Students feel a lot of pressure to attend college and are excited about it, especially when they have an idea of their career path. However, they also feel that if they make the wrong decision, it could translate to more money and time spent in college. If they found a job that would allow them to get started in a desirable career right away instead of going to college, they would consider it. They're really excited to start their careers and wish there was more they could do to get ready because having a career would prepare them financially to support themselves, their future endeavors, and their future family. Students realize that they're going to have to take a leap of faith at some point and it's going to require some hard work to get where they want to be. That's why they believe it's so important to learn as much as they can about a company, job, and career to help navigate and prepare for what's to come.
From the research, Lextant was able to outline the following five criteria that students said are crucial in getting them to use the site. Together these criteria illustrate the overall experience students want to have when interacting with TalentConnect. The site should be... 1) Trustworthy: a recognized/trusted domain must host the site and allow them to have control over their information. 2) Anytime/Anywhere: The website should be available on all devices, 24/7 and support usage over time. It should grow with students and allow them to edit/change as they do. 3) Helpful: the site should encourage students to pursue their goals through things like motivational quotes or mentorship opportunities. The site can also help in a practical way with a chat function or direct line to a live person to answer questions. 4) Humanized: The communication on the site should be friendly and positive—not commanding or limiting and have a minimalist look that references visual story-telling and social media sites. Text should be limited, especially in surveys, and accompanied by images. And finally, 5) Spot On: The site needs to be accurate, relevant and up-to-date as well as tailored specifically to each student. The site should "learn" based on users' accumulated actions to continually customize content.

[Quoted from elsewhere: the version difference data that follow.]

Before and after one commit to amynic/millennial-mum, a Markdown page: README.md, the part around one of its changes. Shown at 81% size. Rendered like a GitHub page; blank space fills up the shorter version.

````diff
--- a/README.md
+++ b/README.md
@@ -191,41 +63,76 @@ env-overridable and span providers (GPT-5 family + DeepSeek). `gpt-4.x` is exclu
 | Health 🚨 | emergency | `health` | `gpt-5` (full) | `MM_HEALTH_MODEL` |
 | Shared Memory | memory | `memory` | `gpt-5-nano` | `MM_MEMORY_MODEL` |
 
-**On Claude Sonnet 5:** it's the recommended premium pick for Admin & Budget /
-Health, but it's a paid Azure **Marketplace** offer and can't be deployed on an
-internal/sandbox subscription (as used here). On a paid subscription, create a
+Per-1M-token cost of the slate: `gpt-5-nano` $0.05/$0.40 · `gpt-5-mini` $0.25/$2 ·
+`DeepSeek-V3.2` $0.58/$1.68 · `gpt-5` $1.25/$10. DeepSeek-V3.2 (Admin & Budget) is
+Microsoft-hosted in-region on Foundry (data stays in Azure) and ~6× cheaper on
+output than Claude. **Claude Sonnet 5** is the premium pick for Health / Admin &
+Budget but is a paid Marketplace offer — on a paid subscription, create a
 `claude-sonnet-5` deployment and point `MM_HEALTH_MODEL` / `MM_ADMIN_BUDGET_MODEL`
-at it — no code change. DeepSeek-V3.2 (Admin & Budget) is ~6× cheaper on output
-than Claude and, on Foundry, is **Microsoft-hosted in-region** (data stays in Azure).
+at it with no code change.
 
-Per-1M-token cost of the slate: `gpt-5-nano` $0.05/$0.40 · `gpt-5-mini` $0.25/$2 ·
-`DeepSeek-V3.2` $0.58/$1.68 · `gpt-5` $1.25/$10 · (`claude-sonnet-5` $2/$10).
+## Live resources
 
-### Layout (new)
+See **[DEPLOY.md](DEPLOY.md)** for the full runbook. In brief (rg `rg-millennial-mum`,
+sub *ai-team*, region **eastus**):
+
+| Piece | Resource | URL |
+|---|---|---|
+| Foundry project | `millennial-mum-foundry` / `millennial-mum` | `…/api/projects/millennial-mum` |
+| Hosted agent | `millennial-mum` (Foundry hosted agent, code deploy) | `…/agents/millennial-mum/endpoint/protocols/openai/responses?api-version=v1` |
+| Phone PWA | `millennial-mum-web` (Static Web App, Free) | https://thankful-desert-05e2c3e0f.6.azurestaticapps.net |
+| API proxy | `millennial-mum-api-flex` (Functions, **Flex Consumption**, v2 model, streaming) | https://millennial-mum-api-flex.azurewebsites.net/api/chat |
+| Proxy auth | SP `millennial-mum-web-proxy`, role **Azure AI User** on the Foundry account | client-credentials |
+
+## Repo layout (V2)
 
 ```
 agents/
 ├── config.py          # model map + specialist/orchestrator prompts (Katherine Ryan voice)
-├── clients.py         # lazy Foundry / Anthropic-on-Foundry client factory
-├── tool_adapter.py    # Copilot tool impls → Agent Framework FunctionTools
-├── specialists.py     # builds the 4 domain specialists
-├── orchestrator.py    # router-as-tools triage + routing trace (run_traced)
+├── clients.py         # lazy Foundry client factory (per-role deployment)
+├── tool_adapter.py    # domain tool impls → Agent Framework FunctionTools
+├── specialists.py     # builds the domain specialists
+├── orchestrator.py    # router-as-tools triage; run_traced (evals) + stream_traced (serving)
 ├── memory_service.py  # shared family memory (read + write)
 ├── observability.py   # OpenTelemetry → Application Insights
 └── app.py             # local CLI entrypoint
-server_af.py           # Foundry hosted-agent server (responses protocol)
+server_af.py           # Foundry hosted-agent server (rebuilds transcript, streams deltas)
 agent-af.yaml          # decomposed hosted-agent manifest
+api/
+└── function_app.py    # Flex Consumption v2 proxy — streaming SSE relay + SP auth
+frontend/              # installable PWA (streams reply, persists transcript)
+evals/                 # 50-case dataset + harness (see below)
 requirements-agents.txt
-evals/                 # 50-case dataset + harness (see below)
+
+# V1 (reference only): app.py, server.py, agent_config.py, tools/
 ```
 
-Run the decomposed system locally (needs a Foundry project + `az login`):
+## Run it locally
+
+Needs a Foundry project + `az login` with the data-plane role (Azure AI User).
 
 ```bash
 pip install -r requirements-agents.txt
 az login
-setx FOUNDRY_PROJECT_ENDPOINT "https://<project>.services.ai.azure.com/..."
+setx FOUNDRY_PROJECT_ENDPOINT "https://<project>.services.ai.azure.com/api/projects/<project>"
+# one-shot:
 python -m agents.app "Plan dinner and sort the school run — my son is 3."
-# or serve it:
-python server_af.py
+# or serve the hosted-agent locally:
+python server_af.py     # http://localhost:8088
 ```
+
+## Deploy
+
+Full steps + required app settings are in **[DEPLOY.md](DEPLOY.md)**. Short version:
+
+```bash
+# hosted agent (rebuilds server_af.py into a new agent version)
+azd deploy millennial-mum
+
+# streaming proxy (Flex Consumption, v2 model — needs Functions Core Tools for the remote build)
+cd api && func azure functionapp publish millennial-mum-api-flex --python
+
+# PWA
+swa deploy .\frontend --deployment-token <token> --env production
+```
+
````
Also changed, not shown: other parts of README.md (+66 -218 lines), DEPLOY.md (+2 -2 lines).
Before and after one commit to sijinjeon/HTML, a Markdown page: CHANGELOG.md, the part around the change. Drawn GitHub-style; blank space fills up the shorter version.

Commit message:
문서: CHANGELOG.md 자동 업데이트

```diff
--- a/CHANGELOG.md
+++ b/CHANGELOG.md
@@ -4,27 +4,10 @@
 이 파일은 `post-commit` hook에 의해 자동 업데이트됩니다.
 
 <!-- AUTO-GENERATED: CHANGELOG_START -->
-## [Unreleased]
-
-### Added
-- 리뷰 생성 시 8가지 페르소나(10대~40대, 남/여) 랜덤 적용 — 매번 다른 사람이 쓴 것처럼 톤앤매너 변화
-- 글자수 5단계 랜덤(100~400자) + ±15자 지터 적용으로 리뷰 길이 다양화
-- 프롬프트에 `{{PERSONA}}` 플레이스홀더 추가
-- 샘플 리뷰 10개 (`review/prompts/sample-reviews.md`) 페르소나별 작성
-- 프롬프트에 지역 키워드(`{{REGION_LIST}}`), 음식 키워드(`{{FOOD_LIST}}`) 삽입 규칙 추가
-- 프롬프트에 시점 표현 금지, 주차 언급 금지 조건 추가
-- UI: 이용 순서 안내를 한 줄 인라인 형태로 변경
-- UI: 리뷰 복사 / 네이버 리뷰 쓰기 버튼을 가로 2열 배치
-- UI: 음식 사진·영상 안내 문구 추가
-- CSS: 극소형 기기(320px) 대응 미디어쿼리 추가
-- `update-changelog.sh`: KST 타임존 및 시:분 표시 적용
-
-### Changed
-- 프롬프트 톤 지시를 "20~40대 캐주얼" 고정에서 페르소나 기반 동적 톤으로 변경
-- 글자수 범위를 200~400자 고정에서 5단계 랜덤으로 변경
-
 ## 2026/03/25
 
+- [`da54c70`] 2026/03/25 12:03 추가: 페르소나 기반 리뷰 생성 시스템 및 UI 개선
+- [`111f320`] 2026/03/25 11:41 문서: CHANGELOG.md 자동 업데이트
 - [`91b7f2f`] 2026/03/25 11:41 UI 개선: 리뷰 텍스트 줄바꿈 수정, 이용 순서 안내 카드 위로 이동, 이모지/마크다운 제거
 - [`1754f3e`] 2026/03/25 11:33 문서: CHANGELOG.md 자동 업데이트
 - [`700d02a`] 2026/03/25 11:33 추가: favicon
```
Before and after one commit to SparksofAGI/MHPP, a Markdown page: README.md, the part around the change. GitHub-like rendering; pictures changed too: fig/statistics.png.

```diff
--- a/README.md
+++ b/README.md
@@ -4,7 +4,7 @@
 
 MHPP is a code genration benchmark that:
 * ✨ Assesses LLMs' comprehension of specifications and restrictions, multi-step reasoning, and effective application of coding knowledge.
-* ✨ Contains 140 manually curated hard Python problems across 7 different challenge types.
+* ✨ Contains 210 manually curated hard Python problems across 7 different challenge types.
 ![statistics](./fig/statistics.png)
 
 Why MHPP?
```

2015 Blackfisk Creative."Success in the New Economy." Youtube video,09:35. https://www.youtube.com/watch?v=zs6nQpVI164.
2013 Fleming, Kevin. Success in the New Economy: How prospective college students can gain a competitive advantage. Telos Education Services.
2010 Pathways to Prosperity: Meeting the Challenge of Preparing Young Americans for the 21st Century. Issued by the Pathways to Prosperity Project, Harvard Graduate School of Education.
We think this is a well performed research project that has generated some very clear and actionable insight.
It is also about advancing the practice of design into new spaces, where using a design approach is still not so common.